((

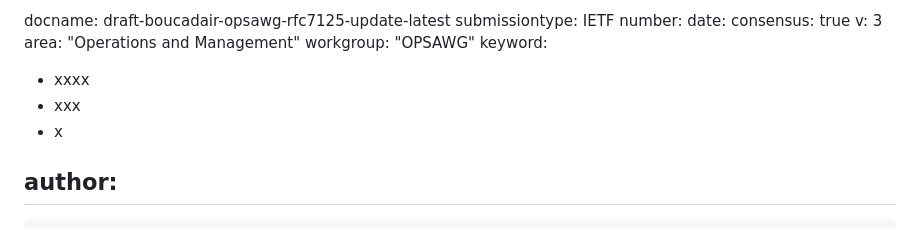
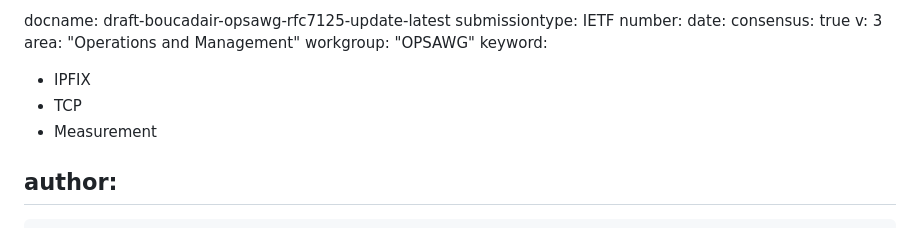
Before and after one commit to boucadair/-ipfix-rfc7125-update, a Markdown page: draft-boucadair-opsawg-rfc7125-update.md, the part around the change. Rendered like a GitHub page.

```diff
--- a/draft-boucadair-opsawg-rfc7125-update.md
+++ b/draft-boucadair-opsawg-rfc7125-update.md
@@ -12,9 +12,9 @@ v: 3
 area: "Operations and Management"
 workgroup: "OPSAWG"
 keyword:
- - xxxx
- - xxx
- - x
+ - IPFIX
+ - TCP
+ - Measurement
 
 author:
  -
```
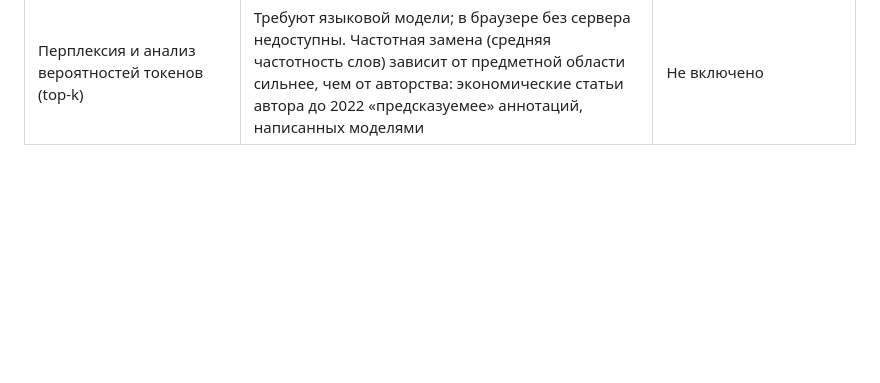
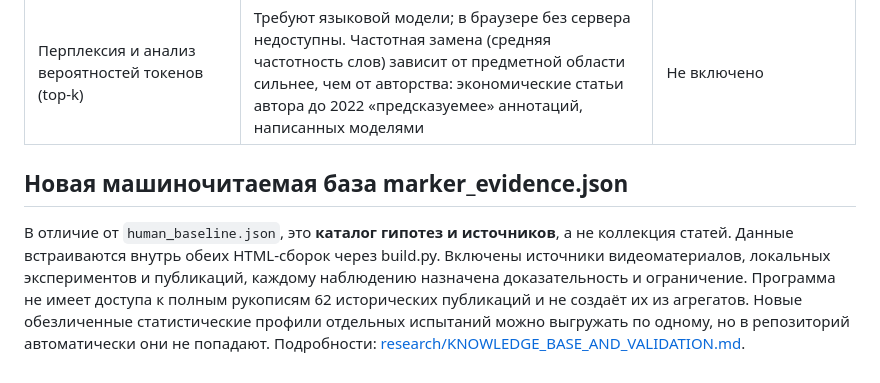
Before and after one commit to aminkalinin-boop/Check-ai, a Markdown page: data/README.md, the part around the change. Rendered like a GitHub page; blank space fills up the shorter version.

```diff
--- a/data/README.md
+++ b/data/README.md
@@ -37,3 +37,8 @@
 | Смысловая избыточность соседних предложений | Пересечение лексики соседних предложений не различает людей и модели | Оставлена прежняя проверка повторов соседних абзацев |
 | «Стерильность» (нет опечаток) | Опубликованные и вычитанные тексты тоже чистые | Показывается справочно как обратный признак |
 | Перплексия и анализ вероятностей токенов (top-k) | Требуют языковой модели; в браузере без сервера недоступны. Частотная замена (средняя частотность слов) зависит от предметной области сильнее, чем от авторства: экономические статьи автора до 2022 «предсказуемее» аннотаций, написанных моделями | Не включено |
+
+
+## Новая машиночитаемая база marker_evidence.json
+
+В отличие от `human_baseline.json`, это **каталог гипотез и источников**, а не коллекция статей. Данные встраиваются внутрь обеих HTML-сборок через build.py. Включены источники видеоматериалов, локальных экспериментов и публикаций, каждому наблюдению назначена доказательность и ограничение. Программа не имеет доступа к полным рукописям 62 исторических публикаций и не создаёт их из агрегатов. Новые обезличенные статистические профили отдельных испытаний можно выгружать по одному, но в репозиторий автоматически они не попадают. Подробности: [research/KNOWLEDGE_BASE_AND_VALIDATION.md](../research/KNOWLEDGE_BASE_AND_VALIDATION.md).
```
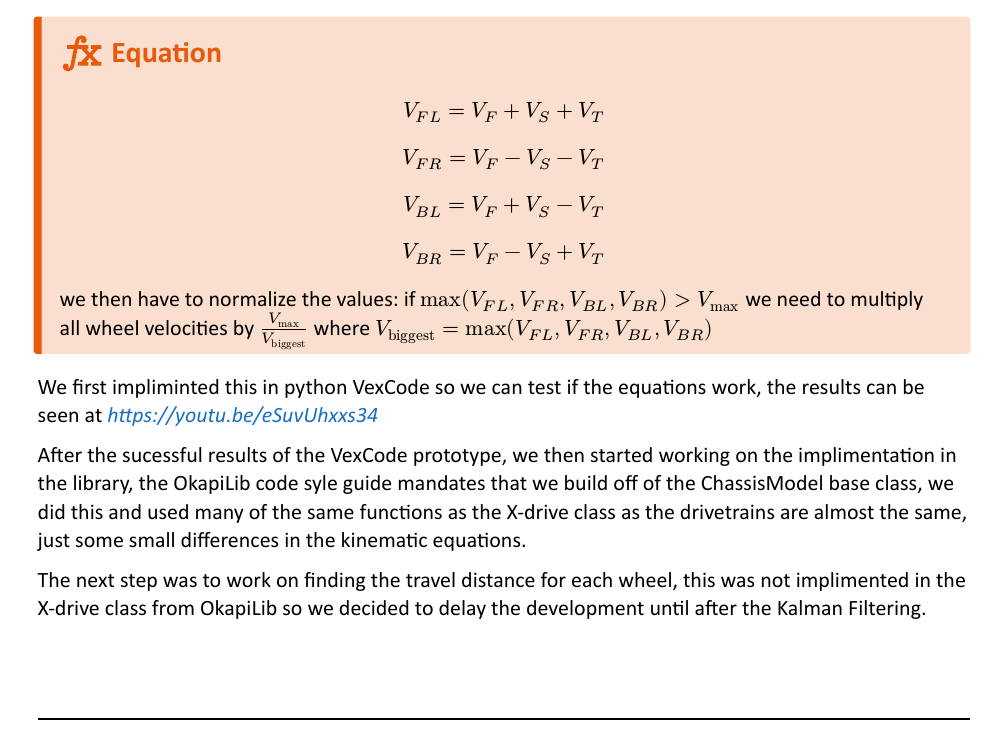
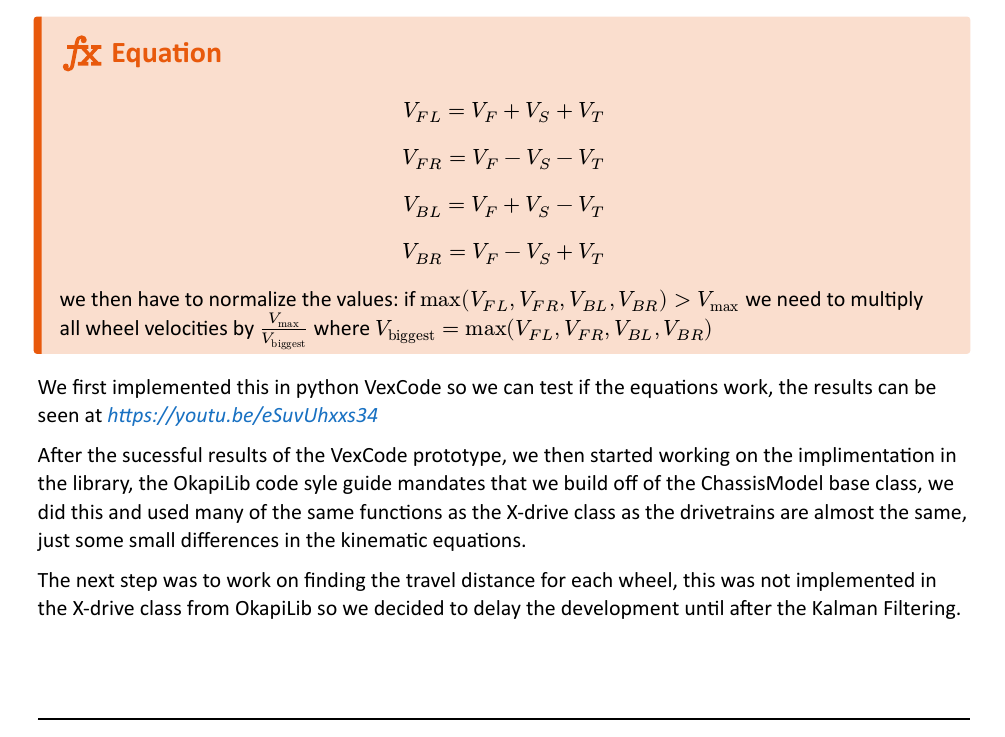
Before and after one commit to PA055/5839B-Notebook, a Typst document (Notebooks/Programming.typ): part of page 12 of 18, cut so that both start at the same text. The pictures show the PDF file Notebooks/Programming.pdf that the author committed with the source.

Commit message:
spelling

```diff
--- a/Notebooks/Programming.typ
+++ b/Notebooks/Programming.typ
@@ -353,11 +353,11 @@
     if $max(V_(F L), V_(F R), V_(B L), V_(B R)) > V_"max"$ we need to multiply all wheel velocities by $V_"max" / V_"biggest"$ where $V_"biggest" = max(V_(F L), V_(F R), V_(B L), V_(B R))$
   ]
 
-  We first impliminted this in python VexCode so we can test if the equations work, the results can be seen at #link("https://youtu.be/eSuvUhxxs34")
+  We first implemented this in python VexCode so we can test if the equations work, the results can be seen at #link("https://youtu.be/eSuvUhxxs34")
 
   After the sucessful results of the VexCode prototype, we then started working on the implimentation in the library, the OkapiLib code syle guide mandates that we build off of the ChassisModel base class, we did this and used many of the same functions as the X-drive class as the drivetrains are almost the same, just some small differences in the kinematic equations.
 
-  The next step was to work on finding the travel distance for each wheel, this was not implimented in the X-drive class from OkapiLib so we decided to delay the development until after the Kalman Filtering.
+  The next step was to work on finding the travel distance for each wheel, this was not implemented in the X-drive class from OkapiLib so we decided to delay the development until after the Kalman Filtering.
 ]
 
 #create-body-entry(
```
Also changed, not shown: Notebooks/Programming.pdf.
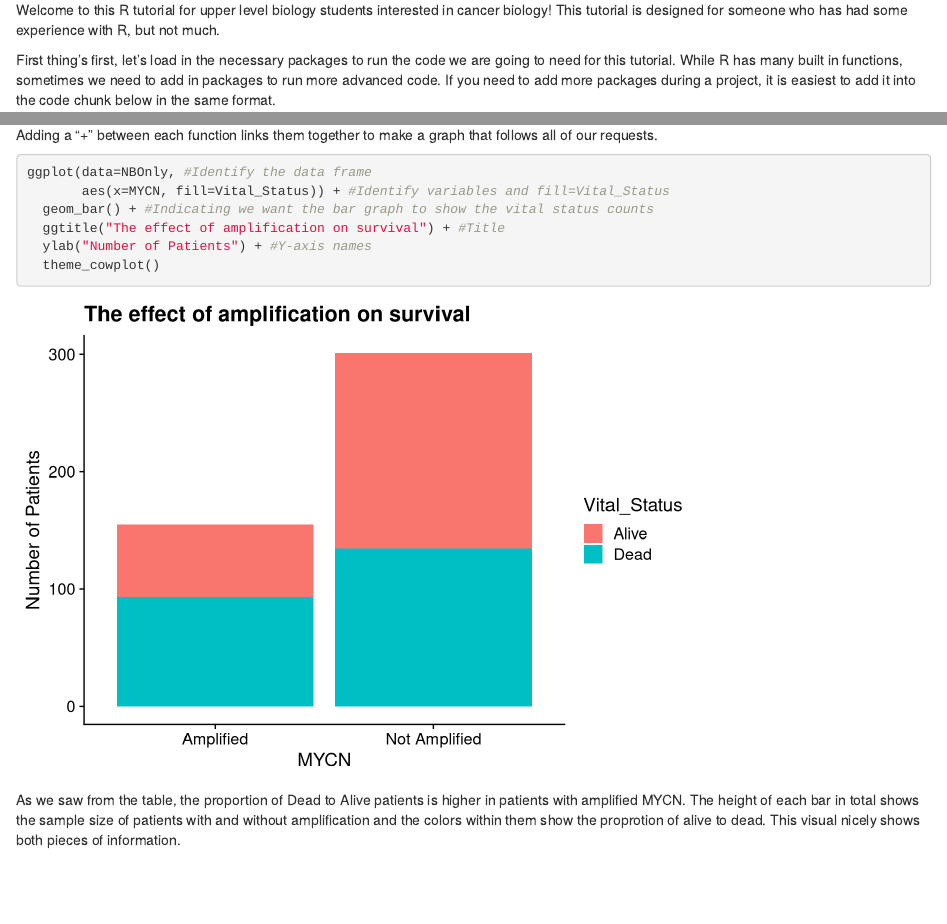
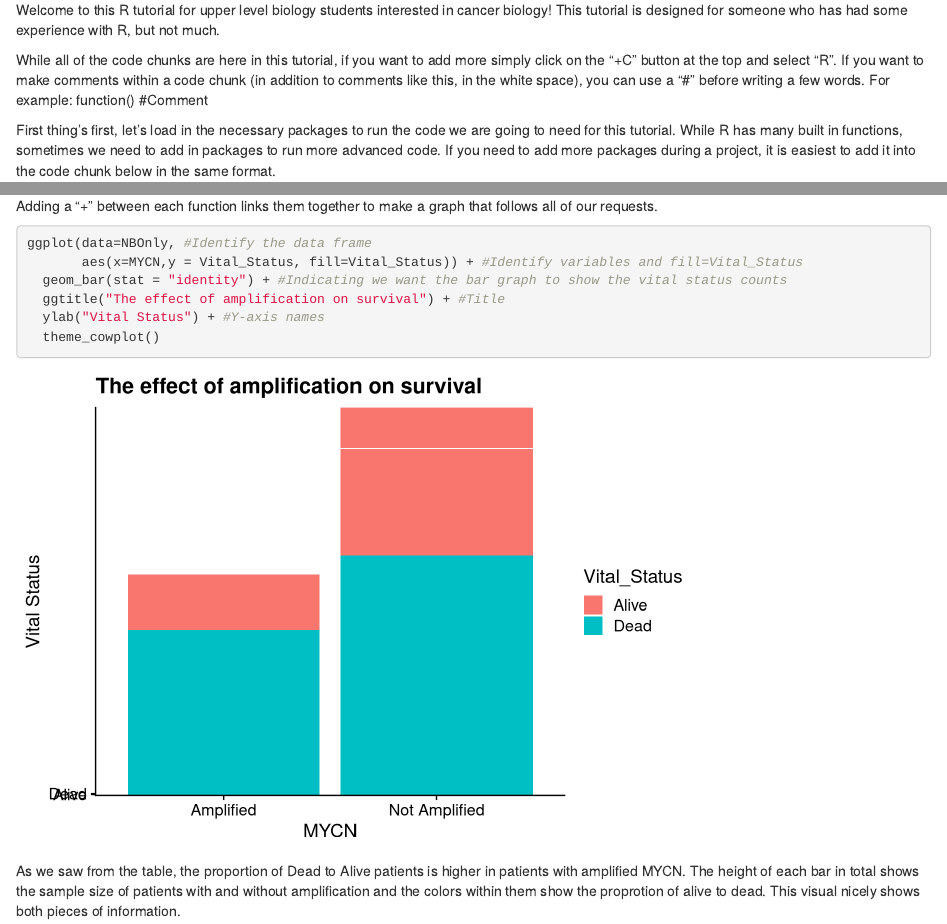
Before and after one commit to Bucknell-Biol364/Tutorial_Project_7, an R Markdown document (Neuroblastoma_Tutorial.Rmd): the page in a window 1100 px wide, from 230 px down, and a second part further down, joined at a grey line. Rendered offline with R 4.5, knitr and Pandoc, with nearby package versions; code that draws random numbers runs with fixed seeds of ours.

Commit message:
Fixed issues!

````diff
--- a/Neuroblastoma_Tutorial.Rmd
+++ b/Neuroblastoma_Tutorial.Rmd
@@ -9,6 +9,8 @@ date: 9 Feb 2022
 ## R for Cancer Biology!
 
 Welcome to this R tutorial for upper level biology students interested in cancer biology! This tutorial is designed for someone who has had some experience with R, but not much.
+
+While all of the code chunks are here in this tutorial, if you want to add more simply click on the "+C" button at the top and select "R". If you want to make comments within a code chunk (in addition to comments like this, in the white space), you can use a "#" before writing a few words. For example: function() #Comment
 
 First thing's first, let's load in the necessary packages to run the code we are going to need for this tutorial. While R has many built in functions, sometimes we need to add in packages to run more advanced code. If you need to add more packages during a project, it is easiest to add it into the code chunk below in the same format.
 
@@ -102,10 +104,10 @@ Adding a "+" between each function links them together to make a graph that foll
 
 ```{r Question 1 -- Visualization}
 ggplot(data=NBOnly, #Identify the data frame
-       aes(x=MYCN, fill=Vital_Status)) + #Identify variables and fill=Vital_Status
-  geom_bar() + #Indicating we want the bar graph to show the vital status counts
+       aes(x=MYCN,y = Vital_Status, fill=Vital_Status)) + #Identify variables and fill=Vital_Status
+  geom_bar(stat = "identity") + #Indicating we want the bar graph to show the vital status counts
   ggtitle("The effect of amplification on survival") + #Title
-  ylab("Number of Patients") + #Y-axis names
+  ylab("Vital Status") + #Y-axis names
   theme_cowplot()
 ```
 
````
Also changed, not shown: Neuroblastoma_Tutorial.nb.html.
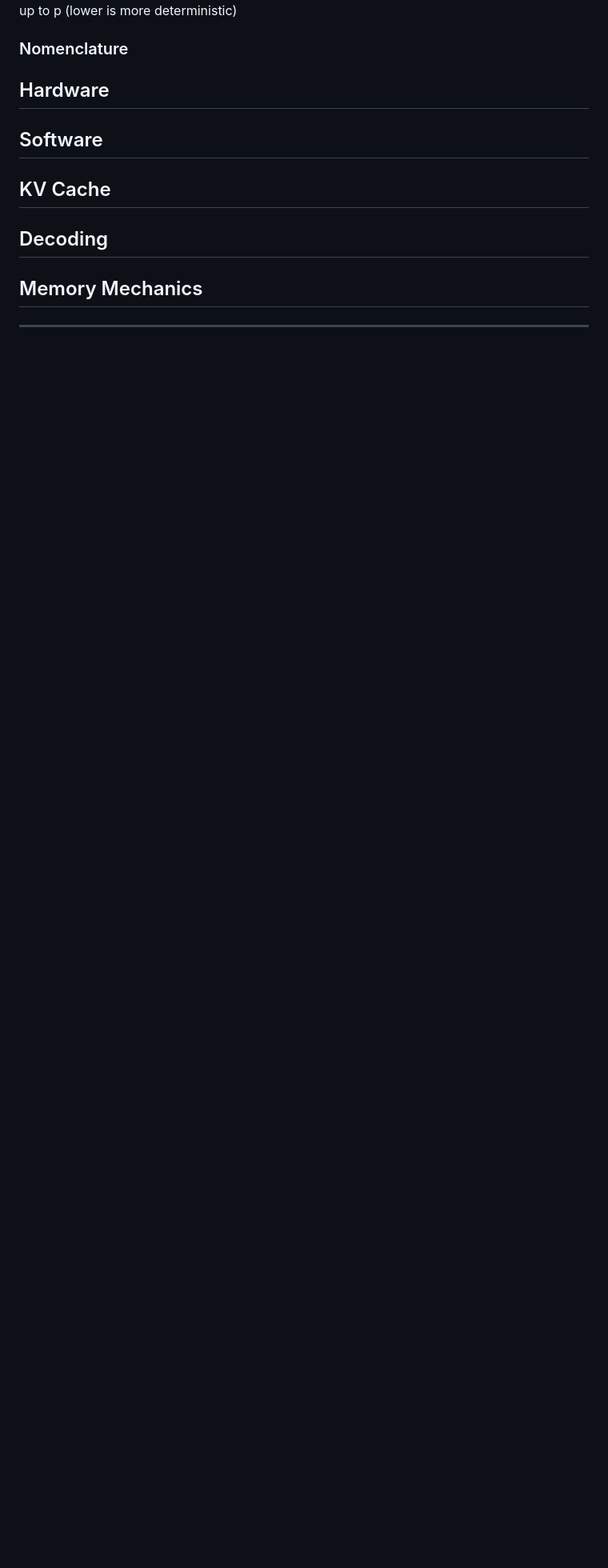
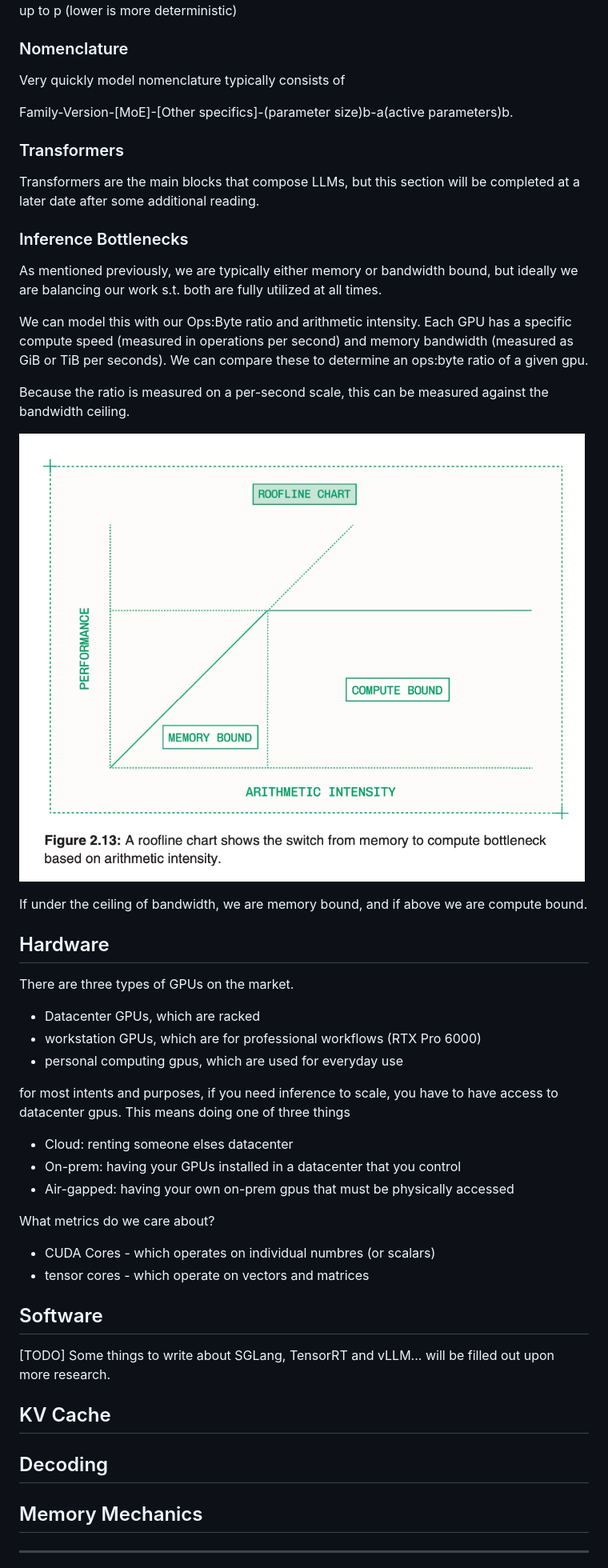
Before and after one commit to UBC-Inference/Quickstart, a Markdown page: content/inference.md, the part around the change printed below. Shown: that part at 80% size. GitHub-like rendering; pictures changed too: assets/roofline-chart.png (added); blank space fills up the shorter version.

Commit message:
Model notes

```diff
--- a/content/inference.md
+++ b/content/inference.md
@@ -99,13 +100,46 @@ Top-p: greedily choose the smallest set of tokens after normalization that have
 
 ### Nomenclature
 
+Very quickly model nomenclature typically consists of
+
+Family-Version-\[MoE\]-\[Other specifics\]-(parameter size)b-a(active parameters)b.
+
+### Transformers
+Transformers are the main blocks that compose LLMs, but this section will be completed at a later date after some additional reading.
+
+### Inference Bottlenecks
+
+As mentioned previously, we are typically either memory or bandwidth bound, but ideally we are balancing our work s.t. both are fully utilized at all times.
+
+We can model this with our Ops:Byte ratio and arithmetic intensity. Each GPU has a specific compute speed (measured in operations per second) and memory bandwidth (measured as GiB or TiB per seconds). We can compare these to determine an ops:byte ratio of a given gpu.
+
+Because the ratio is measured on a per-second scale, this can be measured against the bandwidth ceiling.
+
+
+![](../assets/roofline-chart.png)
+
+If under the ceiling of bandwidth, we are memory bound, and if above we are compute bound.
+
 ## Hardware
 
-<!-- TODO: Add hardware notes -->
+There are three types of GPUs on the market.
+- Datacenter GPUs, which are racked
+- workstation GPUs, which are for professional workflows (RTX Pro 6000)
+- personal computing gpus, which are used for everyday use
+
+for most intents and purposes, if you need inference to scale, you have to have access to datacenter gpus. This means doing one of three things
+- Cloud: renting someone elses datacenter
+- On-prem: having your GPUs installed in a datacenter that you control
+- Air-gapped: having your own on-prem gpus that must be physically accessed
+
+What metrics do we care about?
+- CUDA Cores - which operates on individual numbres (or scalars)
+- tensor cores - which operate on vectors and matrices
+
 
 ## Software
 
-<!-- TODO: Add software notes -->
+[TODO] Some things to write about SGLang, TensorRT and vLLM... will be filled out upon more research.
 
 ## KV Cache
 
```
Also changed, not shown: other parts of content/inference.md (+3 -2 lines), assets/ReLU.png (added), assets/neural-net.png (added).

))

[Directions for this task]
How many of the lines above contain the string "which"? Give the number only.

[Solution]
5